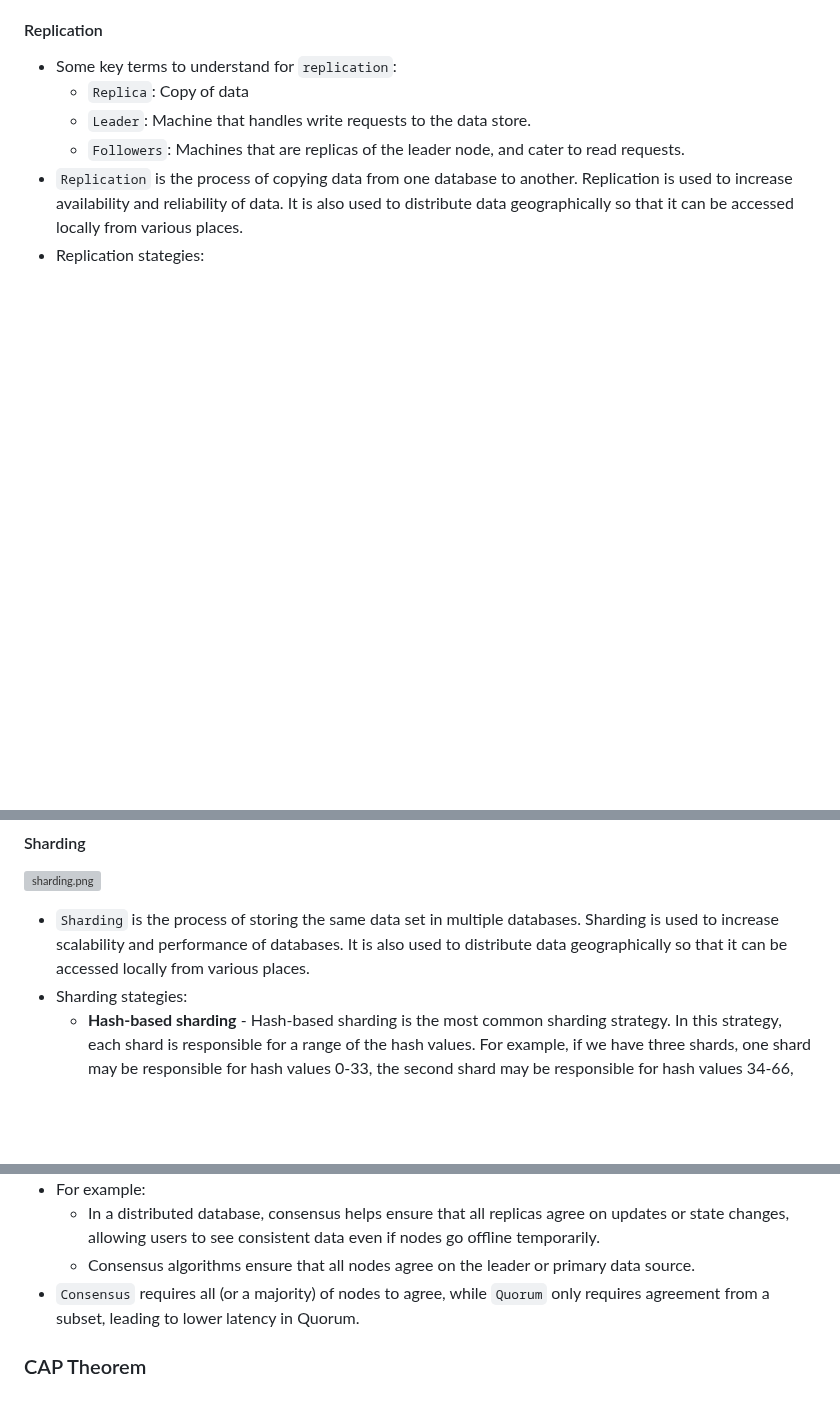
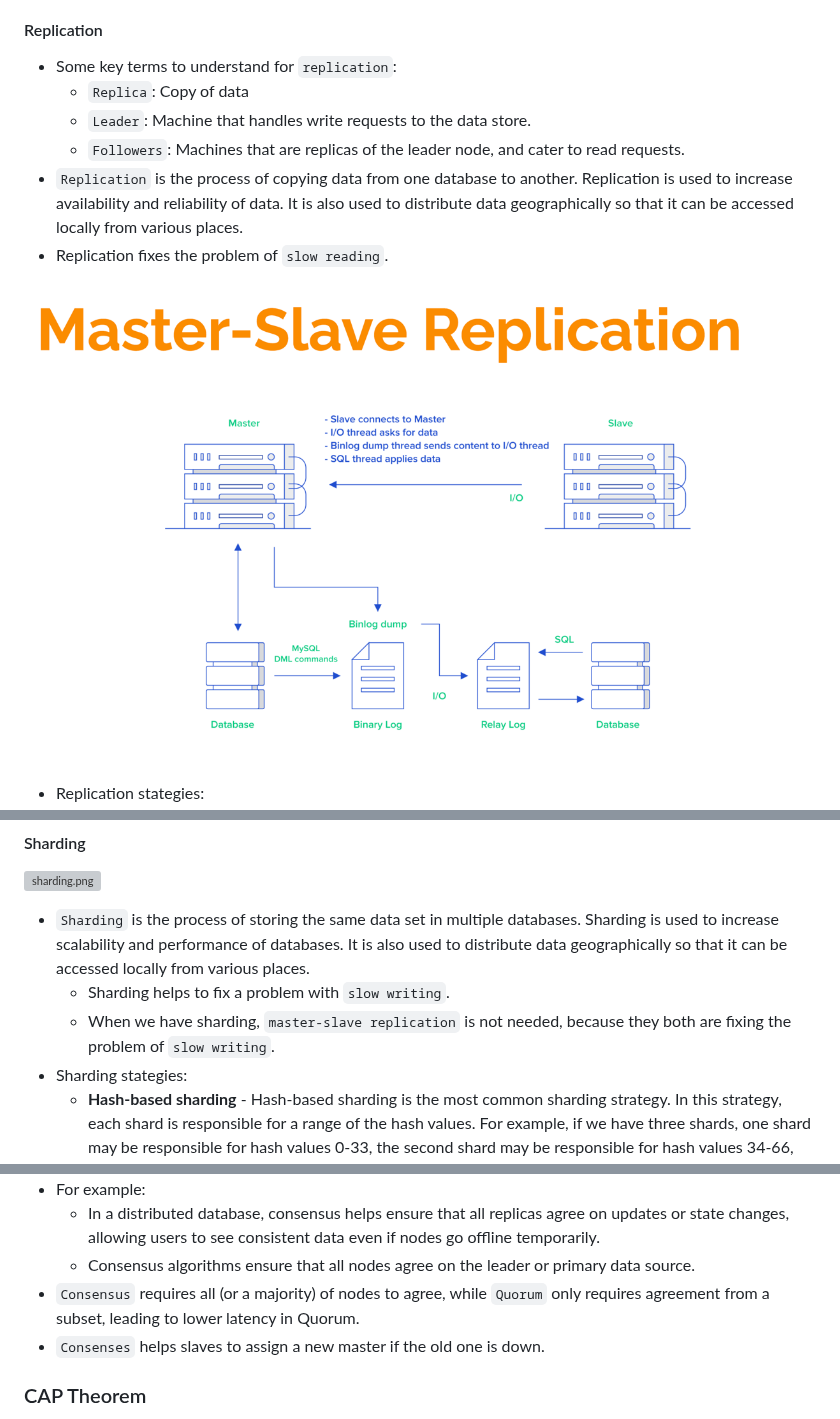
Before and after one commit to linnykoleh/awesome-system-design, a Markdown page: README.MD, 3 parts joined by grey strips. GitHub-like rendering; pictures changed too: images/system.design.6/13.png (added); blank space fills up the shorter version; grey boxes are pictures that could not be loaded.

Commit message:
replication is done

```diff
--- a/README.MD
+++ b/README.MD
@@ -916,6 +917,10 @@ http {
 - `Replication` is the process of copying data from one database to another. Replication is used to increase
   availability and reliability of data. It is also used to distribute data geographically so that it can be
   accessed locally from various places.
+- Replication fixes the problem of `slow reading`.
+
+![13.png](images/system.design.6/13.png)
+
 - Replication stategies:
     - **Master-slave replication** - In this strategy, all writes are done to the master database, and the slave
       databases are updated with the changes. If the master database goes down, one of the slave databases can be
@@ -949,6 +953,8 @@ http {
 - `Sharding` is the process of storing the same data set in multiple databases. Sharding is used to increase
   scalability and performance of databases. It is also used to distribute data geographically so that it can be
   accessed locally from various places.
+  - Sharding helps to fix a problem with `slow writing`.
+  - When we have sharding, `master-slave replication` is not needed, because they both are fixing the problem of `slow writing`.
 - Sharding stategies:
     - **Hash-based sharding** - Hash-based sharding is the most common sharding strategy. In this strategy, each
       shard is responsible for a range of the hash values. For example, if we have three shards, one shard may be
@@ -1058,6 +1064,7 @@ http {
   - In a distributed database, consensus helps ensure that all replicas agree on updates or state changes, allowing users to see consistent data even if nodes go offline temporarily.
   - Consensus algorithms ensure that all nodes agree on the leader or primary data source.
 - `Consensus` requires all (or a majority) of nodes to agree, while `Quorum` only requires agreement from a subset, leading to lower latency in Quorum.
+- `Consenses` helps slaves to assign a new master if the old one is down.
 
 ### CAP Theorem
 
```
Also changed, not shown: other parts of README.MD (+8 -8 lines).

════

→ Task
If a line in the entries holds the word "README", count it. Report the total only.

→ Written response
4